Reflections on Girl. 1990. Silkscreen, lithograph, collaged PVC and embossing print. Corlette 245. Signed, dated, numbered and inscribed. Verso inscribed "RL 89-984". One of 16 artist proofs aside from the edition of 68 copies. On board by Somerset. 98.2 x 124 cm (38.6 x 48.8 in). Sheet: 114,5 x 139,5 cm (45 x 54,9 in). Printed and published by Tyler Graphics Ltd., Mont Kisco, New York (with blindstamp). Famous motif from the pop artist's renowned "Reflections" series.
PROVENANCE: Private collection lower Saxony.

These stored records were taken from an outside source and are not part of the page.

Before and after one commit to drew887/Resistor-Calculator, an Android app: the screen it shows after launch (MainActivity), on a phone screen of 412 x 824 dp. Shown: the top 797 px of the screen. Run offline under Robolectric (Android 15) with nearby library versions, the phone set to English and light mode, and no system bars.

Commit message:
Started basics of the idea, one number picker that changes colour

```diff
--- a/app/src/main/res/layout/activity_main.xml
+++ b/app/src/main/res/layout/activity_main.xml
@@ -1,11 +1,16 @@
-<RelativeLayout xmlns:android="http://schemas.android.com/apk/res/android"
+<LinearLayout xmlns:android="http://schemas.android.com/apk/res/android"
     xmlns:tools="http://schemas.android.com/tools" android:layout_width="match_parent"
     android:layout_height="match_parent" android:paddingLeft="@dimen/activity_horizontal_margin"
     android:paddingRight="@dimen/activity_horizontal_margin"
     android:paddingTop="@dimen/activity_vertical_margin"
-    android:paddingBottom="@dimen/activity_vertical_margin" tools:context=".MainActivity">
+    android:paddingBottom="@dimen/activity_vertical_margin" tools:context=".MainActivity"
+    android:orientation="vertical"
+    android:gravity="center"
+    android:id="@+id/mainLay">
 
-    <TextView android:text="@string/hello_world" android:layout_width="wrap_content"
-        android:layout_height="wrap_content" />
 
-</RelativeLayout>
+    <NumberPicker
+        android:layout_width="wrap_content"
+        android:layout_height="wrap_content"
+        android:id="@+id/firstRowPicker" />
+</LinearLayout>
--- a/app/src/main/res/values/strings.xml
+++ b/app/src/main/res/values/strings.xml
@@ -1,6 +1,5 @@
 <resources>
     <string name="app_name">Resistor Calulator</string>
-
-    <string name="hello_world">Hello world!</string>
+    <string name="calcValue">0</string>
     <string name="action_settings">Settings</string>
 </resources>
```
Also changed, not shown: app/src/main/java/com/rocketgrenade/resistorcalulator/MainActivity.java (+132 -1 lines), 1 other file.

“Reflections on Girl” is the most popular motive of Roy Lichtenstein's conceptual “Reflections” series. The work is not only part of the current “ARTIST ROOMS” exhibition in the National Galleries of Scotland and Tate (March 2015 – January 2016), but even decorates the related poster. In this work, characterized by its typical Pop Art composition, Lichtenstein transforms a model from the comic “Falling in Love”: the effect of the colors is changed, the brunette turns into a blonde and receives a significant thought bubble filled with the text “H-He couldn't kiss me that way and be love someone else!” The result, also due to the overlapping abstract “Reflections” - the reflection stripes borrowed from the “Mirror” series -, is a work of great aesthetic attraction that focuses entirely on the protagonist's emotion.